Here is an example for configuring a 8 GB buffer cache for a 10g R2 database with Red Hat Enterprise Linux 3, 4 or 5 hugemem kernels:
Note that shmmax needs to be increased for shared_pool_size to fit into the System V shared memory. In fact, it should be slightly larger than the SGA size. Since shared_pool_size is less than 3 GB in this example, shmmax does not need to be larger than 3GB. The 8 GB indirect buffer cache will be in the RAM disk and hence it does not have to be accounted for in shmmax. On a 32 bit system the shmmax kernel parameter cannot be larger than 4GB, see also Section 7.3, “Setting SHMALL Parameter”.
In order to allow oracle processes to lock more memory into its address space for the VLM window size, the ulimit parameter memlock must be changed for oracle.
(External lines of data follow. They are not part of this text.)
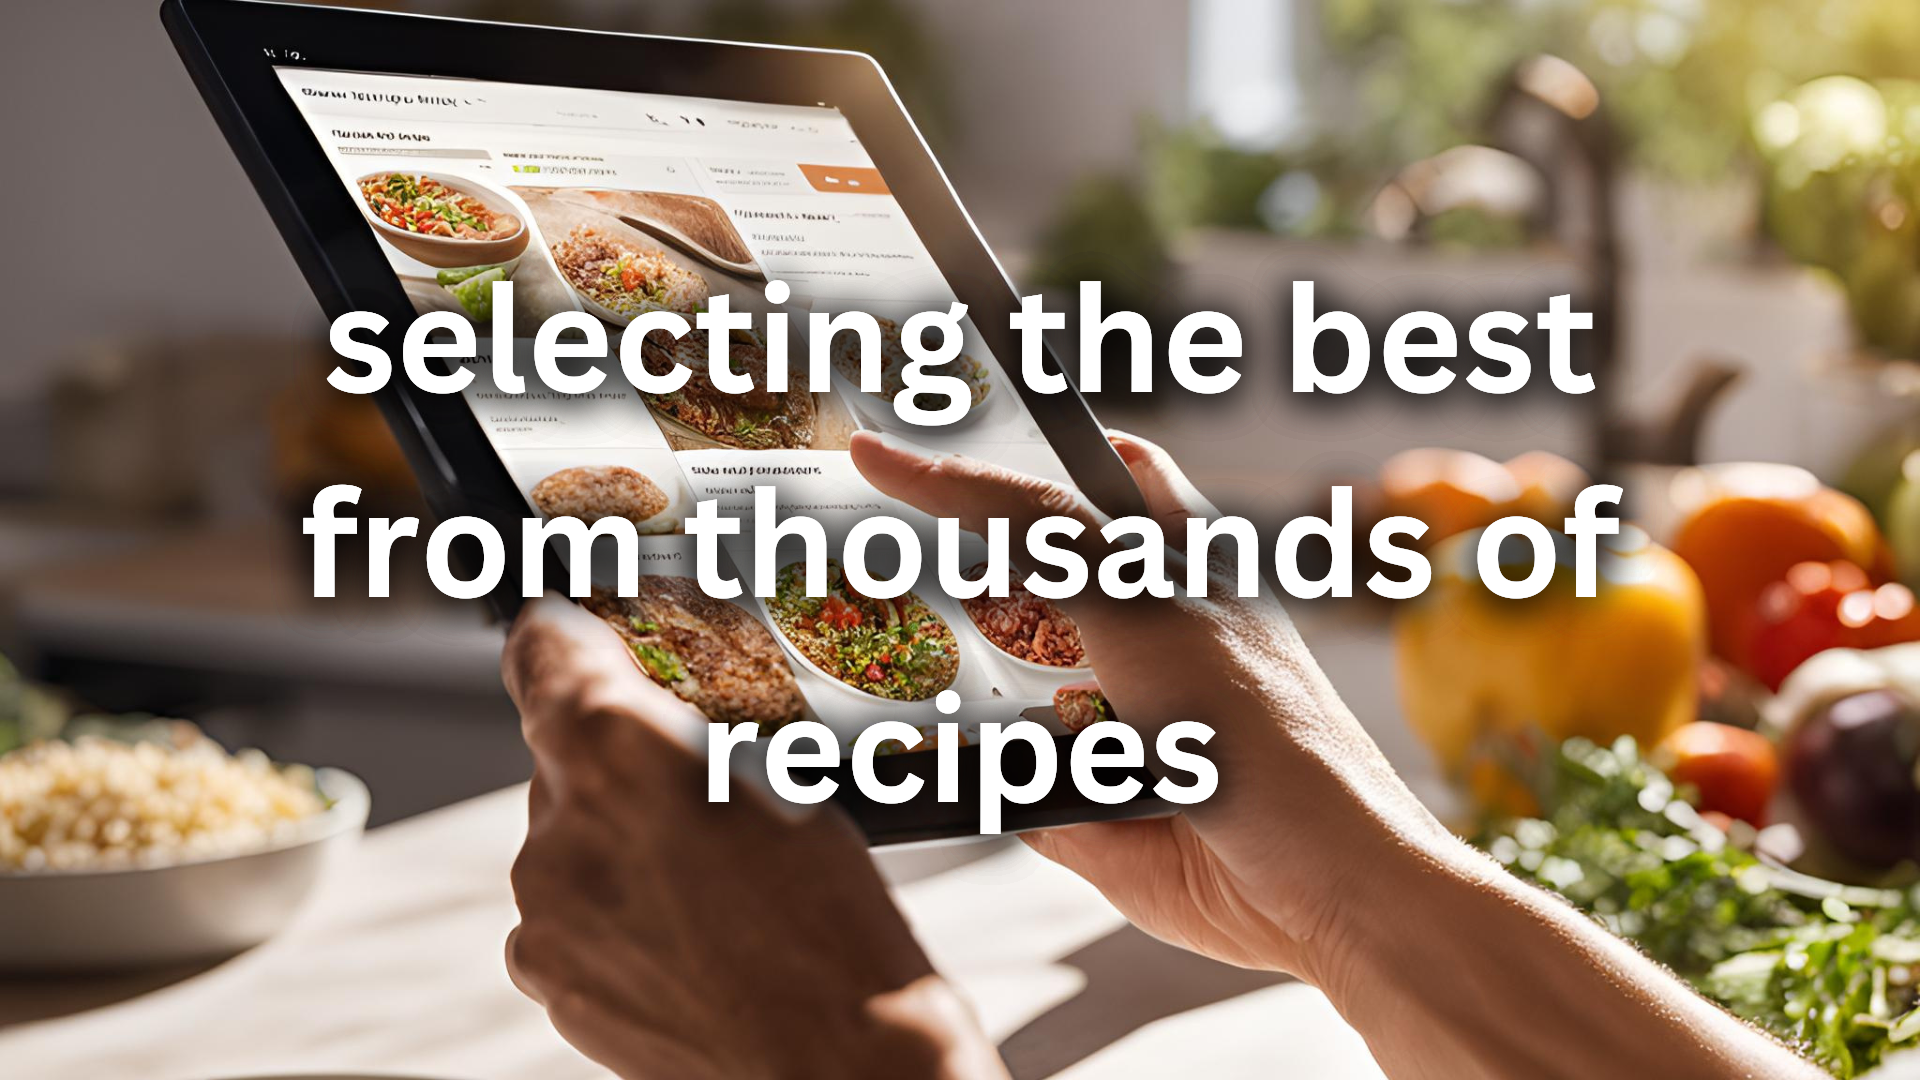
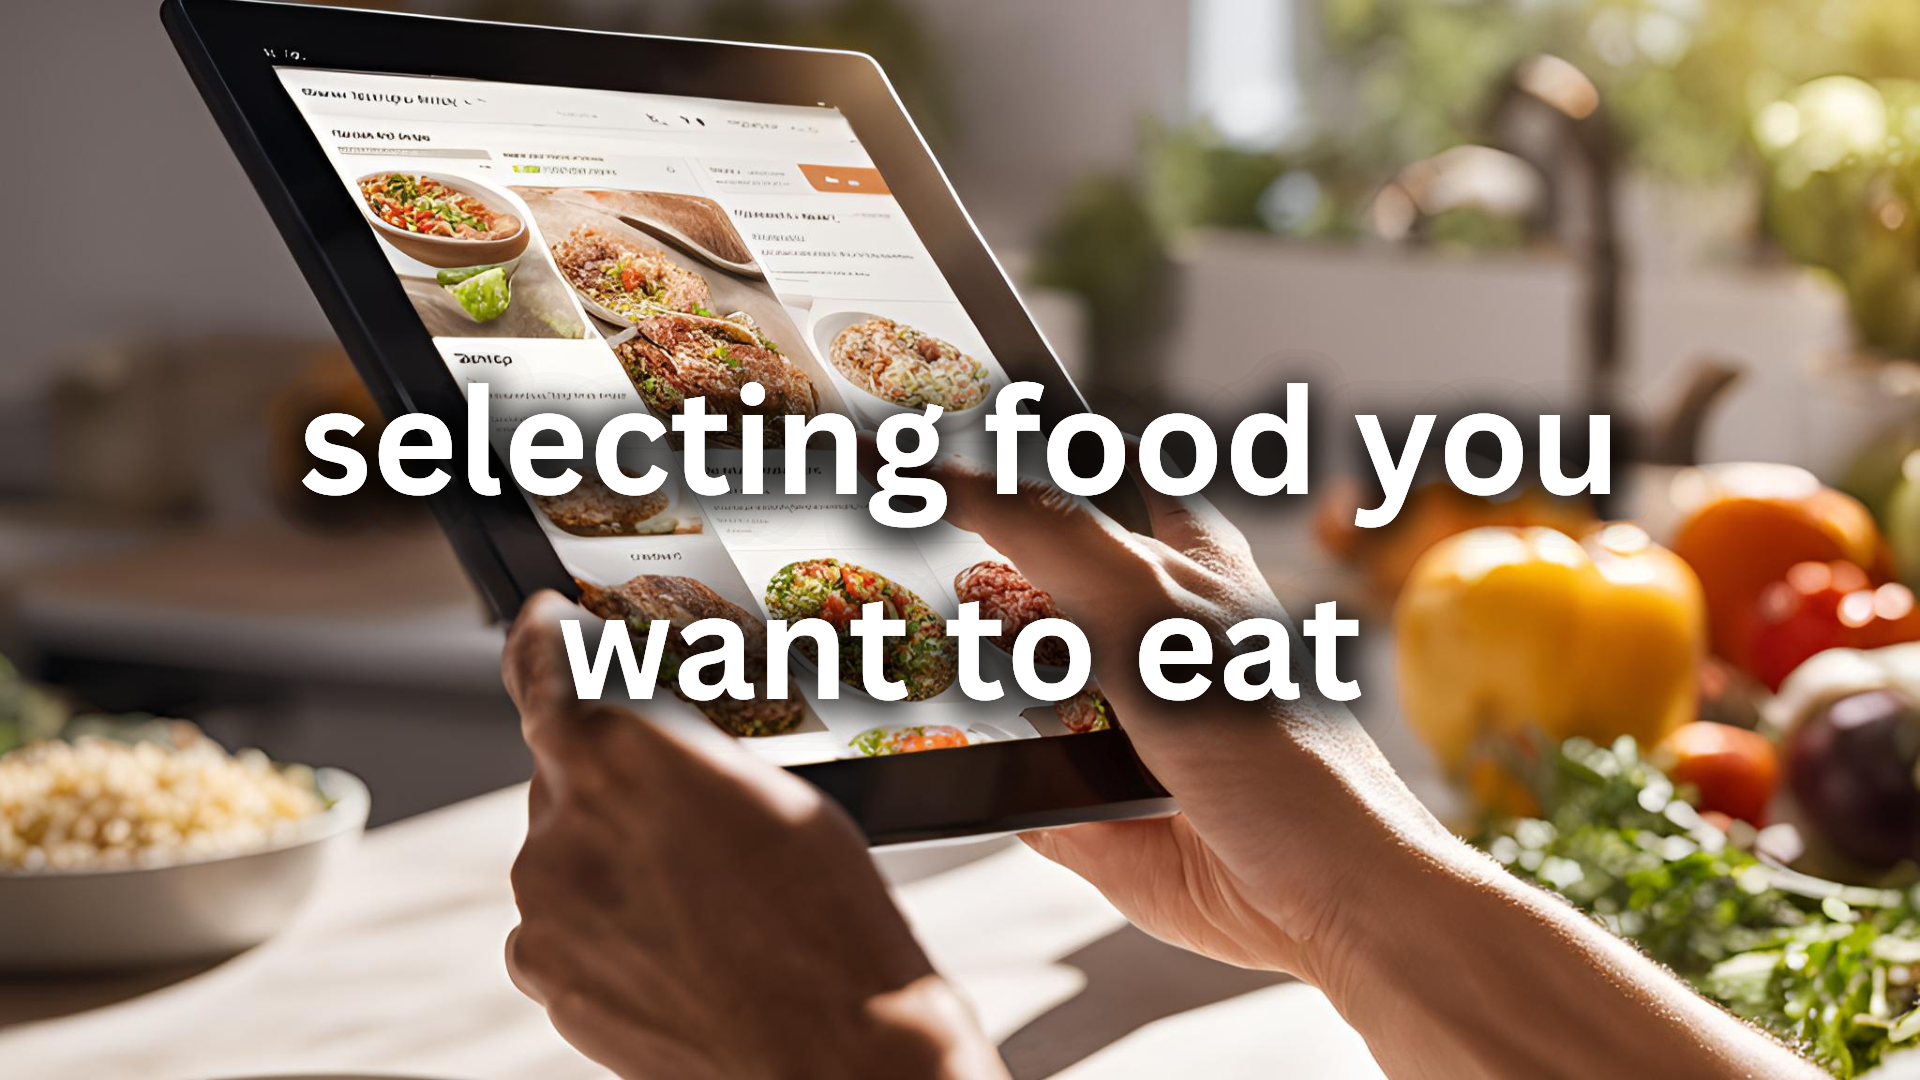
fix: change text on carousel image 10, delete red text on landing page

Changed region(s): [[0.125, 0.2444, 0.875, 0.7944]]

diff --git a/frontend/src/app/components/landing/landing.component.html b/frontend/src/app/components/landing/landing.component.html
@@ -4,10 +4,10 @@
   #start
 >
   <div class="w-full max-w-xl p-8 bg-white rounded-lg shadow-lg" id="homepage-landing">
-    <h1 class="text-red">
+    <!-- <h1 class="text-red">
       MealPlanIQ is currently in beta and we are working to make it better! We
       appreciate your patience.
-    </h1>
+    </h1> -->
     <!-- <h1>
       Fighting cancer, heart disease, or diabetes? Want to lose weight or gain
       muscle?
Ensure to set memlock in /etc/security/limits.conf to 3145728:
oracle           soft    memlock         3145728
oracle           hard    memlock         3145728
Login as Oracle again and check max locked memory limit: 
$ ulimit -l
If it is not working after a ssh log in, then you may have to set the SSH parameter UsePrivilegeSeparation, see Chapter 22, Setting Shell Limits for Your Oracle User.
If memlock is not set or too small, you will get error messages similar to this one:
ORA-27103: internal error
Linux Error: 11: Resource temporarily unavailable
Now try to start the database. Note the database start up can take a while. Also, the sqlplus banner or show sga may not accurately reflect the actual SGA size in older Oracle versions.
The 8GB file for the database buffer cache can be seen in the ramfs shared memory file system:
$ ls -al /dev/shm
total 120 
drwxr-xr-x    1 oracle   dba             0    Nov 20 16:29  . 
drwxr-xr-x   22 root     root       118784    Nov 20 16:25  .. 
-rw-r-----    1 oracle   dba    8589934592    Nov 20 16:30  ora_orcl_458754 
If the shared pool size is configured too large, you will get error messages similar to this one:
ORA-27103: internal error
Linux Error: 12: Cannot allocate memory